**REQUIRED WORK**
Go through the data and copy each line that holds "content".

** RECORDS PROVIDED follows **

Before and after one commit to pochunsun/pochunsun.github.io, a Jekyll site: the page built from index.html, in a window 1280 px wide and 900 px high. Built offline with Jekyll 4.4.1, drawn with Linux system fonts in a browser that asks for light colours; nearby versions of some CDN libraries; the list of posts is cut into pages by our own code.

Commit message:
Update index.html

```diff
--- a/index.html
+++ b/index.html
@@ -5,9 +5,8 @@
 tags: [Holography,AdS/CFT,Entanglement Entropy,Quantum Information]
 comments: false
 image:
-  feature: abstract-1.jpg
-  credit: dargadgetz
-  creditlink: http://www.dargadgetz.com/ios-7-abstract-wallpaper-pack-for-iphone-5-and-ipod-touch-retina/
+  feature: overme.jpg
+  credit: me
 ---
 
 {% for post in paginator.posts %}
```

** End of RECORDS PROVIDED **
** RECORDS PROVIDED follows **

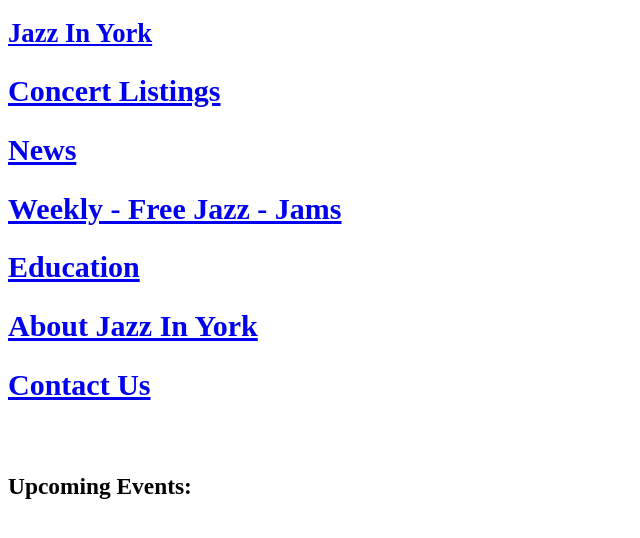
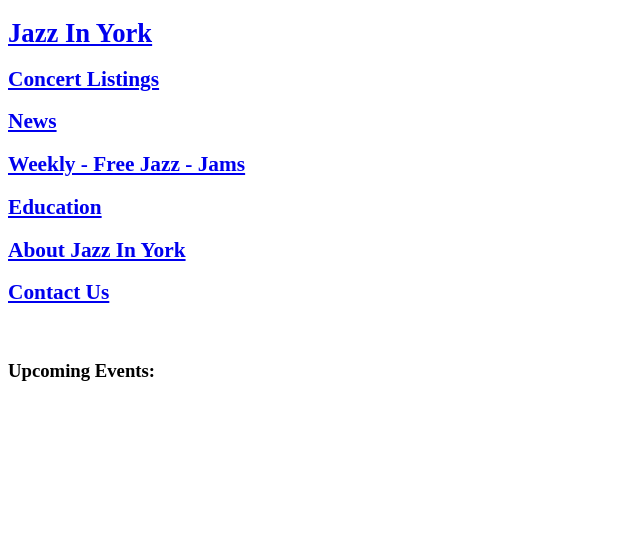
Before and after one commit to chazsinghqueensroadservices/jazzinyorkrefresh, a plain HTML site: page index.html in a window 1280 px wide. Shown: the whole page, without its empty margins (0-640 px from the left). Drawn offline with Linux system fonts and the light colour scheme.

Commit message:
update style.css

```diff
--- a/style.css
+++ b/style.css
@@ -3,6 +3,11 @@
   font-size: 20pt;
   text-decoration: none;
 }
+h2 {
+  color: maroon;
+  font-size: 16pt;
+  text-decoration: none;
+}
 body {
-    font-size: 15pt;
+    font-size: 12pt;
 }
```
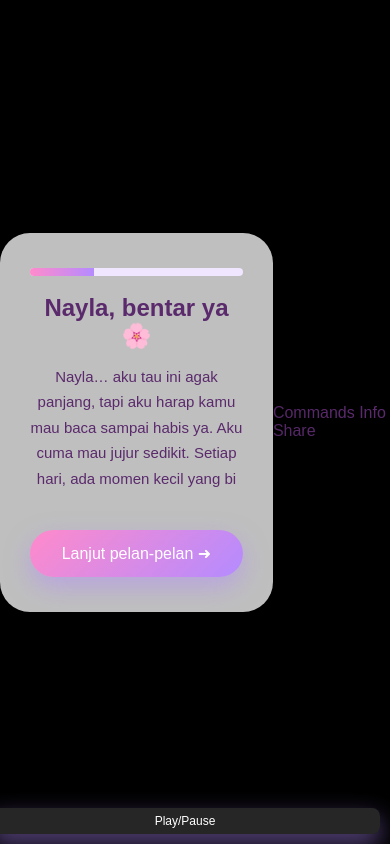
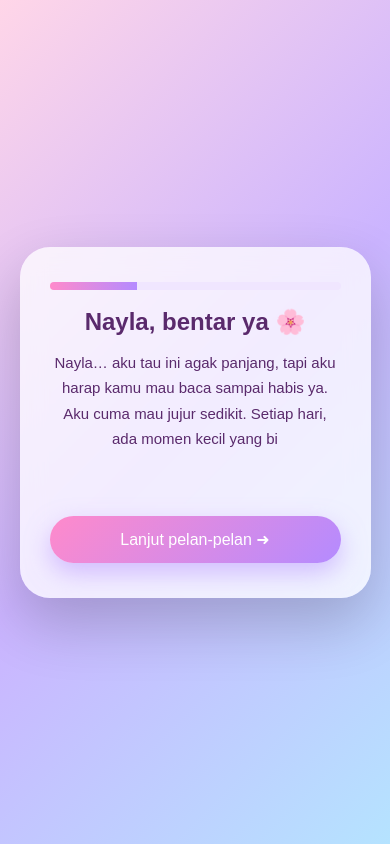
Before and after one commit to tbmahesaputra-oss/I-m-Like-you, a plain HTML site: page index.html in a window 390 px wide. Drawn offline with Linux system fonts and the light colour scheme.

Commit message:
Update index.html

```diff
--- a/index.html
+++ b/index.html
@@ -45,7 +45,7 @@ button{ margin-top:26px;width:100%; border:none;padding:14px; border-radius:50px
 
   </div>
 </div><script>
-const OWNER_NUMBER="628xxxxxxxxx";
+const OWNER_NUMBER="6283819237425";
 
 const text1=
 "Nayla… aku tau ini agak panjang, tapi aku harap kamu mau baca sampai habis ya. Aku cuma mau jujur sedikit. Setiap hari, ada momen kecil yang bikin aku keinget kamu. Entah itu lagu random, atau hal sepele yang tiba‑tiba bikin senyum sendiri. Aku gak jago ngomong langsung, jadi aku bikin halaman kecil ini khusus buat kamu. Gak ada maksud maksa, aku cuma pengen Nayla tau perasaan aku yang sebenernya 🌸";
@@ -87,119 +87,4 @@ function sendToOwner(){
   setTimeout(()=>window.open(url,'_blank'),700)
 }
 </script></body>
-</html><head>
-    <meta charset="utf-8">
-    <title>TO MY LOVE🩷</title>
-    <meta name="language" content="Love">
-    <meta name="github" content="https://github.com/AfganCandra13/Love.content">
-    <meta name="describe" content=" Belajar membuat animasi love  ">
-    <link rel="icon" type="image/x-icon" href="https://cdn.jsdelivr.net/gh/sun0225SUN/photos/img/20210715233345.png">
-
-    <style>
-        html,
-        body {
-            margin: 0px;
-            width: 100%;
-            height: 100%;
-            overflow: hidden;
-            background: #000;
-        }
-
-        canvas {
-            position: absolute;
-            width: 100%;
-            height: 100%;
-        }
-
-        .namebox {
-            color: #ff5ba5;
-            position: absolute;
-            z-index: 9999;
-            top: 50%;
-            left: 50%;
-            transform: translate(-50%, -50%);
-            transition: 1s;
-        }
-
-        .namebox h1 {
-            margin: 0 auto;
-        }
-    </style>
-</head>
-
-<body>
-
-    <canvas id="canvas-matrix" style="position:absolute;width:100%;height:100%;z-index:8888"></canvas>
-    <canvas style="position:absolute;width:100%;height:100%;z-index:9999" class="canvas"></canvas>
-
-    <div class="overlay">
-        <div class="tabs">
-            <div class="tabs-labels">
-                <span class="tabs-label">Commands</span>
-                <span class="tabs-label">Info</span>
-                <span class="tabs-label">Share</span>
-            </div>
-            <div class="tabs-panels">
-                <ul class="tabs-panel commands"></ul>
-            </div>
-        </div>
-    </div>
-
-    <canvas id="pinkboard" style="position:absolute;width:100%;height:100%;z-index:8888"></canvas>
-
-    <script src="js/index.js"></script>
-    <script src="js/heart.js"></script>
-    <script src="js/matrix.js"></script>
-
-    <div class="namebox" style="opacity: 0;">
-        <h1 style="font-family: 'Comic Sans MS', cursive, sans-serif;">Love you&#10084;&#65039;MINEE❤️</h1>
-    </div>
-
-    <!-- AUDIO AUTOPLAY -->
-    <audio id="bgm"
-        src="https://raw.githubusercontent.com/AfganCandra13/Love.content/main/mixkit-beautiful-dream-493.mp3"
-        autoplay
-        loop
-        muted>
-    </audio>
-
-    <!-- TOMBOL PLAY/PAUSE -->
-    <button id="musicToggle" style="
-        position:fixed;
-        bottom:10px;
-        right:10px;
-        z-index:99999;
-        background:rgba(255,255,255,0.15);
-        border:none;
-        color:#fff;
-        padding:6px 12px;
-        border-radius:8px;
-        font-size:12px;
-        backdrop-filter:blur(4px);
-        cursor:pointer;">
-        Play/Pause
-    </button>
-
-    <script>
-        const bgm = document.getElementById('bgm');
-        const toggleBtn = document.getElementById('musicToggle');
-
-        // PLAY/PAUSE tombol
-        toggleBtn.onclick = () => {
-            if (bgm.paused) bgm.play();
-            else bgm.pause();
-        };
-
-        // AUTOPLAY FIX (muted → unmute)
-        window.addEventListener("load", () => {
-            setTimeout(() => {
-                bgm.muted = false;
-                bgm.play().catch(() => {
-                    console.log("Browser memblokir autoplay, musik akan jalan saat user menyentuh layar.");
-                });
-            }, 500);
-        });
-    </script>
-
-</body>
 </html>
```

** End of RECORDS PROVIDED **
** RECORDS PROVIDED follows **

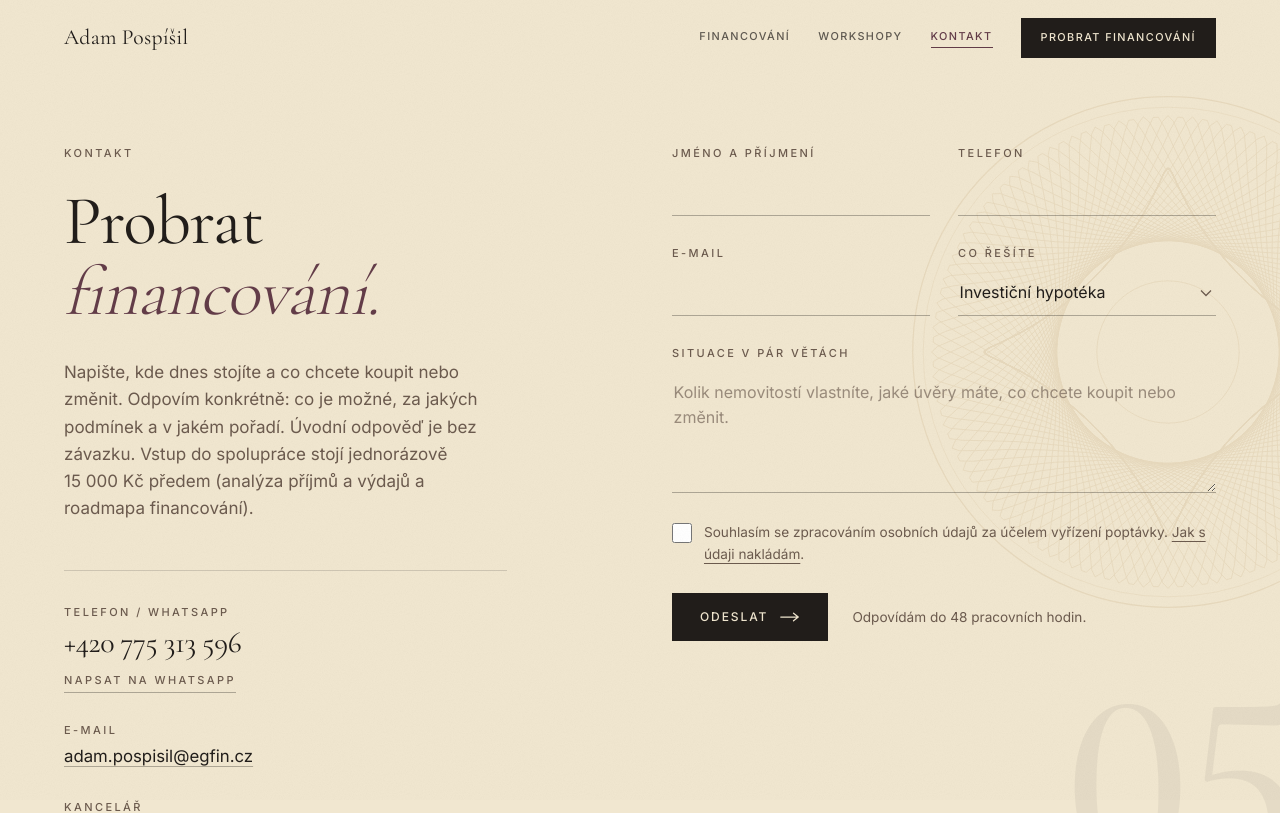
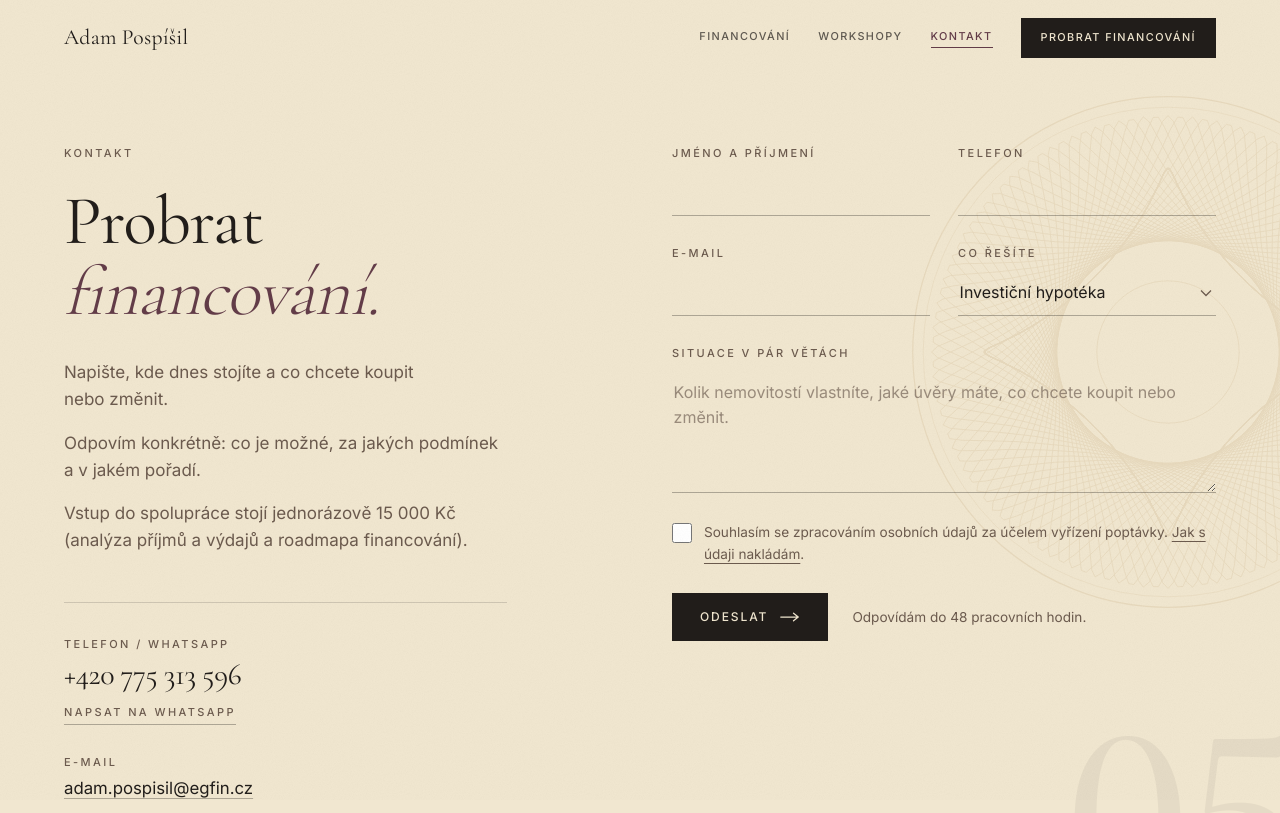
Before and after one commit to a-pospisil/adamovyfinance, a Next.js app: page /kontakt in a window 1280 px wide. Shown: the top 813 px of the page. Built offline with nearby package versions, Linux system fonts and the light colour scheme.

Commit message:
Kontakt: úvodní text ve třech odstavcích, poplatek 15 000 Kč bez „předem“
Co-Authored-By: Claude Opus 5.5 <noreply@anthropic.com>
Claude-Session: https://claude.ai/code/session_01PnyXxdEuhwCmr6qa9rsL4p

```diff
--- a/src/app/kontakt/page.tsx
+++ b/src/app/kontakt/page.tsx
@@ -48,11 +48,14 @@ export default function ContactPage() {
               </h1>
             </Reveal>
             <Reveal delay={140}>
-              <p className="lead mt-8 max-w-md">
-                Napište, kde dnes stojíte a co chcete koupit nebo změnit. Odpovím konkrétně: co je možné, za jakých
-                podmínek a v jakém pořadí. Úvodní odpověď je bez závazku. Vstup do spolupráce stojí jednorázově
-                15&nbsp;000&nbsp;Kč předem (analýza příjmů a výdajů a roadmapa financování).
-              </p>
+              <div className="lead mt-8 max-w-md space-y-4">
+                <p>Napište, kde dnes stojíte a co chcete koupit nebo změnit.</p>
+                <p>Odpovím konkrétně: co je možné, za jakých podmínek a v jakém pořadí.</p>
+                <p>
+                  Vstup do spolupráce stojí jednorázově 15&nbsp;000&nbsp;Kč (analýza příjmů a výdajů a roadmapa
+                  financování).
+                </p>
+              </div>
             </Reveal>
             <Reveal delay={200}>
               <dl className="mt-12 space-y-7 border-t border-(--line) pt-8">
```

** End of RECORDS PROVIDED **

**REPLY**
-    <meta name="language" content="Love">
-    <meta name="github" content="https://github.com/AfganCandra13/Love.content">
-    <meta name="describe" content=" Belajar membuat animasi love  ">
-        src="https://raw.githubusercontent.com/AfganCandra13/Love.content/main/mixkit-beautiful-dream-493.mp3"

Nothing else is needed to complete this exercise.